Greek Public Revenue Service Goes After €8 Bln in Debts to State

Greece’s Independent Authority for Public Revenue (AADE) is to go after taxpayers in order to collect 3.5 billion euros from old debts and 4.5 billion expected to be generated in 2017.

AADE is planning to collect the funds from taxpayers who owe taxes and security contributions to the state by seizing the bank accounts of those who try to dodge their dues.

Official figures show that in 2016 there were 1,553,451 seizures of bank accounts and rent payments, increasing public revenues by 128.6 percent compared to 2015, while there is a 80.6 percent of increase in confiscation orders issued by tax authorities.

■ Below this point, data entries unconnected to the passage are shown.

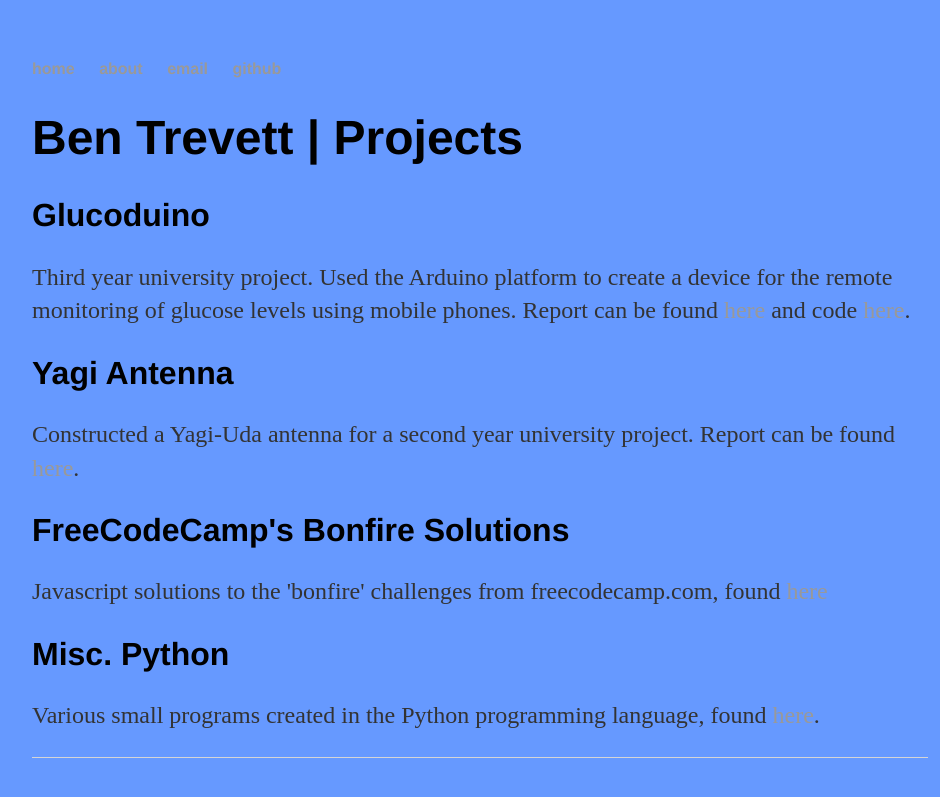
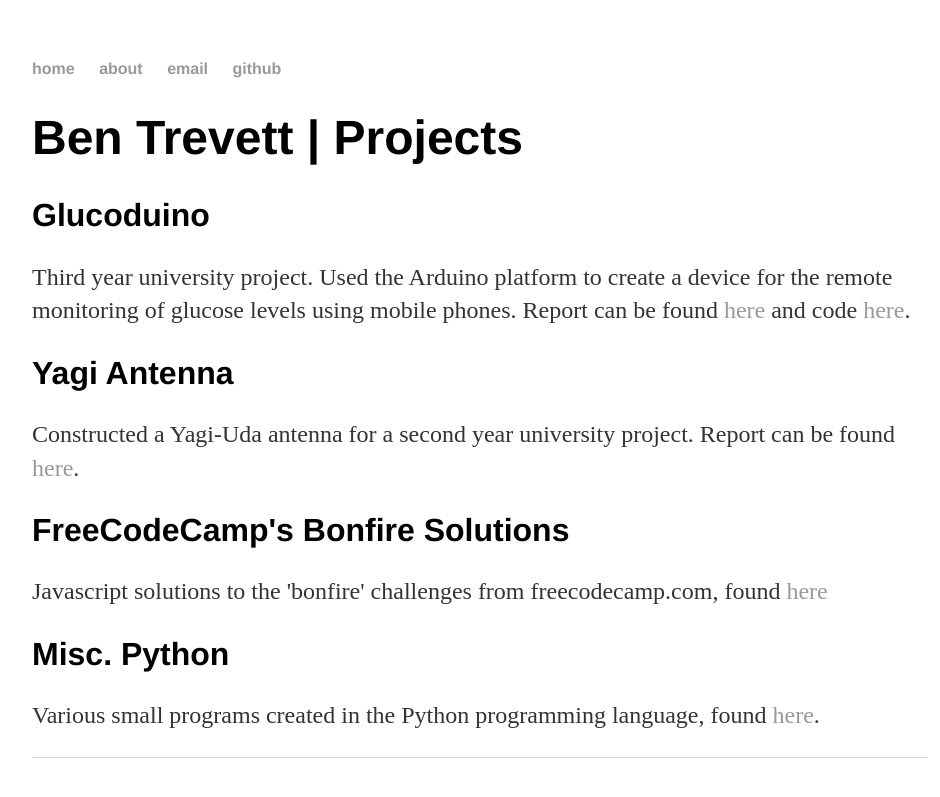
Before and after one commit to bentrevett/bentrevett.github.io, a Jekyll site: the page built from index.html, in a window 1280 px wide. Shown: the top 797 px of the page, without its empty margins (160-1100 px from the left). Built offline with Jekyll 4.4.1, drawn with Linux system fonts in a browser that asks for light colours.

Commit message:
Update main.css

```diff
--- a/css/main.css
+++ b/css/main.css
@@ -1,5 +1,4 @@
 body {
-    background-color: #6699FF;
     margin: 60px auto;
     width: 70%;
 }
@@ -37,12 +36,3 @@ footer {
     border-top: 1px solid #d5d5d5;
     font-size: .8em;
 }
-
-ul.posts {
-    margin: 20px auto 40px;
-    font-size: 1.5em;
-}
-
-ul.posts li {
-    list-style: none;
-}
```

According to the figures, one in two economically active Greeks owes money to the State, specifically 4.3 million citizens. The vast majority of them owe 2,000-3,000 euros, or 1.8 percent of total debts to the state, which amount to 93 billion euros.

About 5,000 debtors owe over 1.5 million euros each, totaling 72 billion euros. Also, there are 69 taxpayers who owe over 100 million euros to the Greek State, totaling 28.6 billion euros.

Out of the total debts to the State, only about 11.5 billion euros can be collected because they are debts generated in the past six years, most of them from income tax and VAT.
A total 35.5 billion euros cannot be collected because they are fines imposed that debtors are unable to pay. Therefore the government will go after those who owe small amounts that can be collected.
Initially, AADE has scheduled 97,000 phone calls and text messages to alert debtors.